Doctor Who? Astronauts Need To Figure Out Medical Procedures Before Leaving Earth

Should an astronaut get sick on the International Space Station, that could be a bad scene given the nearest hospital requires a spaceship ride. That’s why every crew has at least two medical officers on board that can deal with some routine procedures, getting to items as complex as filling teeth, for example.

How to get that training done?

Here’s an example: above is Alexander Gerst, an astronaut with the European Space Agency, recently working with a mannequin at the Uniklinik Köln, a hospital in Cologne, Germany. The mannequin is at least as realistic as some baby dolls you can buy in stores: “it blinks, breathes and responds to injections”, ESA stated.

That’s in addition to three days Gerst spent in operating theatres, emergency and the intensive care unit at the hospital. He has about another year to do medical training before going to station for Expedition 40/41 in May 2014.

Chris Cassidy, an Expedition 36 flight engineer, tests his eyesight aboard the International Space Station. Credit: NASA
Chris Cassidy, an Expedition 36 flight engineer, tests his eyesight aboard the International Space Station. Credit: NASA

Mind you, help is also a phone call away to a ground control station, who has doctors on site. Also, there are a lot of medical doctors or similarly trained personnel that fly in space.

On board the International Space Station right now is a trained Navy SEAL, for example: Chris Cassidy. He would have been trained to treat injuries during combat. In May, he told Universe Today that he expects “muscle memory” would kick in during an emergency, whether medical or station-related:

“I think just the training that I got in the field, training in the early part of my Navy career, and during my time being an astronaut will all combine together,” he said.

“What I know from combat in the Navy, there’s a sort of calmness that comes over people who are well-trained and know what to do. Muscle memory kicks in, and it’s not until after the thing is over that you realize what you went through.”

While those who fly in space train for medical emergencies, they also serve as medical guinea pigs for ongoing experiments. Turns out microgravity simulates aging processes on Earth, so the research could have benefits on the ground in future decades.
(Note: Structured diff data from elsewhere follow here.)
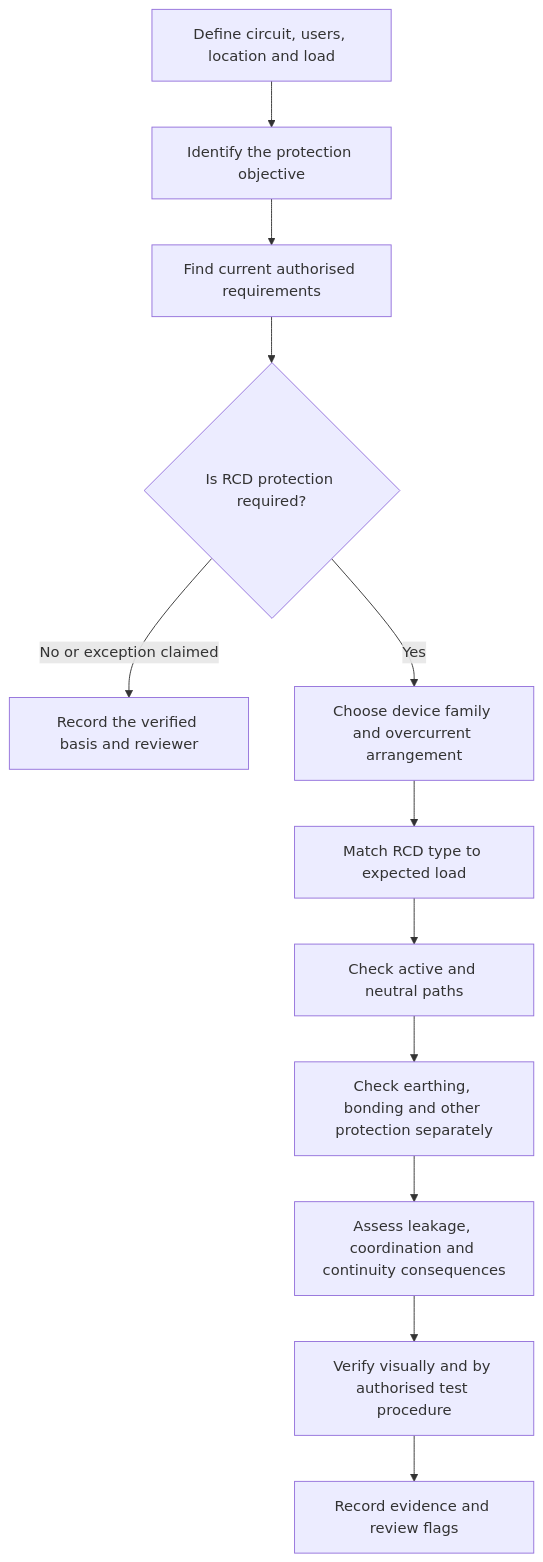
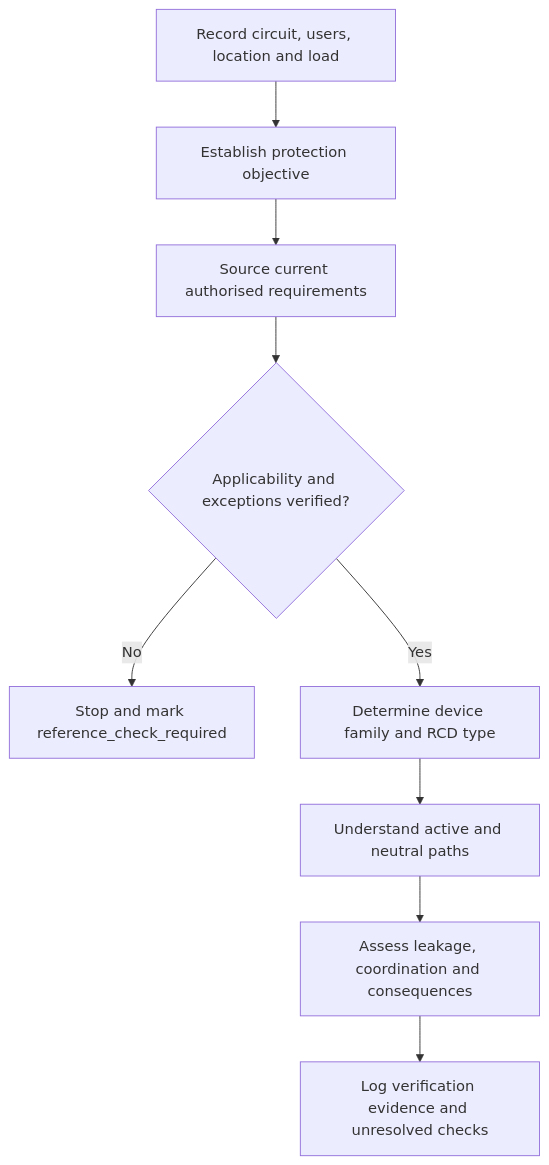
One commit to andrew3stedall/capstone changed the first of 2 diagrams in docs/learning-plans/4-week/modules/day-04-rcd-protection-and-additional-protection.md. Above: the diagram before and after it, drawn with Mermaid. The commit also changed other lines of this file, not shown here.

Commit message:
docs: strengthen Day 4 RCD learning module

````diff
--- a/docs/learning-plans/4-week/modules/day-04-rcd-protection-and-additional-protection.md
+++ b/docs/learning-plans/4-week/modules/day-04-rcd-protection-and-additional-protection.md
@@ -156,14 +160,11 @@
 ```mermaid
 flowchart TD
-    A["Define circuit, users, location and load"] --> B["Identify the protection objective"]
-    B --> C["Find current authorised requirements"]
-    C --> D{"Is RCD protection required?"}
-    D -->|"No or exception claimed"| E["Record the verified basis and reviewer"]
-    D -->|"Yes"| F["Choose device family and overcurrent arrangement"]
-    F --> G["Match RCD type to expected load"]
-    G --> H["Check active and neutral paths"]
-    H --> I["Check earthing, bonding and other protection separately"]
-    I --> J["Assess leakage, coordination and continuity consequences"]
-    J --> K["Verify visually and by authorised test procedure"]
-    K --> L["Record evidence and review flags"]
+    A["Record circuit, users, location and load"] --> B["Establish protection objective"]
+    B --> C["Source current authorised requirements"]
+    C --> D{"Applicability and exceptions verified?"}
+    D -->|"No"| E["Stop and mark reference_check_required"]
+    D -->|"Yes"| F["Determine device family and RCD type"]
+    F --> G["Understand active and neutral paths"]
+    G --> H["Assess leakage, coordination and consequences"]
+    H --> I["Log verification evidence and unresolved checks"]
 ```
````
Here’s a couple of experiments happening right now on station:

  • Space Headaches: “Current, pre, in-flight and post-flight data via questionnaires to evaluate the prevalence and characteristics of crewmembers’ headaches in microgravity.”
  • Reaction Self Test:  “A portable 5-minute reaction time task that will allow the crewmembers to monitor the daily effects of fatigue on performance while on board the International Space Station.”

Looking at the medical aspect alone, it’s abundantly clear why astronauts spend years in training before flying to the station. Remember, though, this is on top of other science experiments they do there, not to mention repairs, maintenance and the occasional spacewalk or catching a supply spacecraft.